──────── RECORDS SHOWN ────────
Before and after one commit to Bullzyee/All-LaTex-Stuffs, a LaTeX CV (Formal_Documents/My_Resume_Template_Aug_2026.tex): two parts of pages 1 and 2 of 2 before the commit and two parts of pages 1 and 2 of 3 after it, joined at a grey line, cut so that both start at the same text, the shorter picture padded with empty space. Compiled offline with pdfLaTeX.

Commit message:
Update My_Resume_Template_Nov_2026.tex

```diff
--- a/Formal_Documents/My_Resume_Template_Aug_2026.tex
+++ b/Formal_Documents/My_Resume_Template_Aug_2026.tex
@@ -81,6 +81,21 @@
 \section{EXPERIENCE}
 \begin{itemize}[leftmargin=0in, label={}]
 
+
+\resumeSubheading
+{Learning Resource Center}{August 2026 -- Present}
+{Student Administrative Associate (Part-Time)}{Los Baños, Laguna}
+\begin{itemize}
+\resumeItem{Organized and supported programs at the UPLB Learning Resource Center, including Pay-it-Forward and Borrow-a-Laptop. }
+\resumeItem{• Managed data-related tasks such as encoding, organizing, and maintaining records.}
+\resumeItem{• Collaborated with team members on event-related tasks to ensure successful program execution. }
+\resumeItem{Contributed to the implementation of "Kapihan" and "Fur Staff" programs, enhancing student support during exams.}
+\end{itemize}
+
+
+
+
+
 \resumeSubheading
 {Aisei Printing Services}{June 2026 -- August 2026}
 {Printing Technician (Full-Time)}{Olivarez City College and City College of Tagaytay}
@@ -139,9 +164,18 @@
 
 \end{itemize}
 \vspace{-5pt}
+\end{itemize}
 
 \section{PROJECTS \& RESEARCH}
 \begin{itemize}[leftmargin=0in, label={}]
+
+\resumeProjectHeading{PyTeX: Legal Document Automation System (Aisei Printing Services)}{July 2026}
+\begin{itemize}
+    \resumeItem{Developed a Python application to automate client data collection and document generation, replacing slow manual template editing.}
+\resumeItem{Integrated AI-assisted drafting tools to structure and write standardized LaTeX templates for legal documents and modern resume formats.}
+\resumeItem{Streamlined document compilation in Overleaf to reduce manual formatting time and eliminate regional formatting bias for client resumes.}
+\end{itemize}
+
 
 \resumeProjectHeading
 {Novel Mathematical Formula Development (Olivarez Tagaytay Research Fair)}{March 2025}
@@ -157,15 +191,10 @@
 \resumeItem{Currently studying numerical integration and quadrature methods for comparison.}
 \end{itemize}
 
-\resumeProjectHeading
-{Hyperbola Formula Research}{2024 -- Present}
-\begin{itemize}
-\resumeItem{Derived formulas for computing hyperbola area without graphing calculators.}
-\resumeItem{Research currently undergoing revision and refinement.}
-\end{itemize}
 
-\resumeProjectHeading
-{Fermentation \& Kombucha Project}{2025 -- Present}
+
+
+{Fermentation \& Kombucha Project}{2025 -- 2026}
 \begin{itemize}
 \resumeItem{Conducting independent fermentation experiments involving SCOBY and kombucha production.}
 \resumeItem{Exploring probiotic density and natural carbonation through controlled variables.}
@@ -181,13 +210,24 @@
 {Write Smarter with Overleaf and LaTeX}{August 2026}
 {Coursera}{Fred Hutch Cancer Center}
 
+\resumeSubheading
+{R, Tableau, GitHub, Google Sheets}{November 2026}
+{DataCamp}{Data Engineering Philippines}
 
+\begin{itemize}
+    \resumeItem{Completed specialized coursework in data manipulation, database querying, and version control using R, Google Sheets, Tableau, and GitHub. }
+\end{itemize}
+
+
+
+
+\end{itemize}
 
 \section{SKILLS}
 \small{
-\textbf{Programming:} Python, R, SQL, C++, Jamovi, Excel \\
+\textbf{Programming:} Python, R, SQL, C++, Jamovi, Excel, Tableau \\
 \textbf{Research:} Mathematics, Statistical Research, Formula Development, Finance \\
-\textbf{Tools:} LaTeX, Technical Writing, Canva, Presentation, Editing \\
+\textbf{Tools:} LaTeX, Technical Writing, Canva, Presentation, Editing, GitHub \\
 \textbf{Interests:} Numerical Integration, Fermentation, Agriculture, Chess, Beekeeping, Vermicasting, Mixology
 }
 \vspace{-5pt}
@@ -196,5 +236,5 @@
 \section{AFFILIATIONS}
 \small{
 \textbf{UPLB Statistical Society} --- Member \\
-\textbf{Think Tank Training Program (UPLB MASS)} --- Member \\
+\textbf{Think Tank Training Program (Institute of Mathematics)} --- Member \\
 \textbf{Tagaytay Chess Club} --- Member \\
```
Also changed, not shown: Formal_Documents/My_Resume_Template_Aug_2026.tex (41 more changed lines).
────────
#### WORK INSTRUCTIONS:
Write out all the data again, exactly as it appears.

#### ANSWER SPACE:
Before and after one commit to Bullzyee/All-LaTex-Stuffs, a LaTeX CV (Formal_Documents/My_Resume_Template_Aug_2026.tex): two parts of pages 1 and 2 of 2 before the commit and two parts of pages 1 and 2 of 3 after it, joined at a grey line, cut so that both start at the same text, the shorter picture padded with empty space. Compiled offline with pdfLaTeX.

Commit message:
Update My_Resume_Template_Nov_2026.tex

```diff
--- a/Formal_Documents/My_Resume_Template_Aug_2026.tex
+++ b/Formal_Documents/My_Resume_Template_Aug_2026.tex
@@ -81,6 +81,21 @@
 \section{EXPERIENCE}
 \begin{itemize}[leftmargin=0in, label={}]
 
+
+\resumeSubheading
+{Learning Resource Center}{August 2026 -- Present}
+{Student Administrative Associate (Part-Time)}{Los Baños, Laguna}
+\begin{itemize}
+\resumeItem{Organized and supported programs at the UPLB Learning Resource Center, including Pay-it-Forward and Borrow-a-Laptop. }
+\resumeItem{• Managed data-related tasks such as encoding, organizing, and maintaining records.}
+\resumeItem{• Collaborated with team members on event-related tasks to ensure successful program execution. }
+\resumeItem{Contributed to the implementation of "Kapihan" and "Fur Staff" programs, enhancing student support during exams.}
+\end{itemize}
+
+
+
+
+
 \resumeSubheading
 {Aisei Printing Services}{June 2026 -- August 2026}
 {Printing Technician (Full-Time)}{Olivarez City College and City College of Tagaytay}
@@ -139,9 +164,18 @@
 
 \end{itemize}
 \vspace{-5pt}
+\end{itemize}
 
 \section{PROJECTS \& RESEARCH}
 \begin{itemize}[leftmargin=0in, label={}]
+
+\resumeProjectHeading{PyTeX: Legal Document Automation System (Aisei Printing Services)}{July 2026}
+\begin{itemize}
+    \resumeItem{Developed a Python application to automate client data collection and document generation, replacing slow manual template editing.}
+\resumeItem{Integrated AI-assisted drafting tools to structure and write standardized LaTeX templates for legal documents and modern resume formats.}
+\resumeItem{Streamlined document compilation in Overleaf to reduce manual formatting time and eliminate regional formatting bias for client resumes.}
+\end{itemize}
+
 
 \resumeProjectHeading
 {Novel Mathematical Formula Development (Olivarez Tagaytay Research Fair)}{March 2025}
@@ -157,15 +191,10 @@
 \resumeItem{Currently studying numerical integration and quadrature methods for comparison.}
 \end{itemize}
 
-\resumeProjectHeading
-{Hyperbola Formula Research}{2024 -- Present}
-\begin{itemize}
-\resumeItem{Derived formulas for computing hyperbola area without graphing calculators.}
-\resumeItem{Research currently undergoing revision and refinement.}
-\end{itemize}
 
-\resumeProjectHeading
-{Fermentation \& Kombucha Project}{2025 -- Present}
+
+
+{Fermentation \& Kombucha Project}{2025 -- 2026}
 \begin{itemize}
 \resumeItem{Conducting independent fermentation experiments involving SCOBY and kombucha production.}
 \resumeItem{Exploring probiotic density and natural carbonation through controlled variables.}
@@ -181,13 +210,24 @@
 {Write Smarter with Overleaf and LaTeX}{August 2026}
 {Coursera}{Fred Hutch Cancer Center}
 
+\resumeSubheading
+{R, Tableau, GitHub, Google Sheets}{November 2026}
+{DataCamp}{Data Engineering Philippines}
 
+\begin{itemize}
+    \resumeItem{Completed specialized coursework in data manipulation, database querying, and version control using R, Google Sheets, Tableau, and GitHub. }
+\end{itemize}
+
+
+
+
+\end{itemize}
 
 \section{SKILLS}
 \small{
-\textbf{Programming:} Python, R, SQL, C++, Jamovi, Excel \\
+\textbf{Programming:} Python, R, SQL, C++, Jamovi, Excel, Tableau \\
 \textbf{Research:} Mathematics, Statistical Research, Formula Development, Finance \\
-\textbf{Tools:} LaTeX, Technical Writing, Canva, Presentation, Editing \\
+\textbf{Tools:} LaTeX, Technical Writing, Canva, Presentation, Editing, GitHub \\
 \textbf{Interests:} Numerical Integration, Fermentation, Agriculture, Chess, Beekeeping, Vermicasting, Mixology
 }
 \vspace{-5pt}
@@ -196,5 +236,5 @@
 \section{AFFILIATIONS}
 \small{
 \textbf{UPLB Statistical Society} --- Member \\
-\textbf{Think Tank Training Program (UPLB MASS)} --- Member \\
+\textbf{Think Tank Training Program (Institute of Mathematics)} --- Member \\
 \textbf{Tagaytay Chess Club} --- Member \\
```
Also changed, not shown: Formal_Documents/My_Resume_Template_Aug_2026.tex (41 more changed lines).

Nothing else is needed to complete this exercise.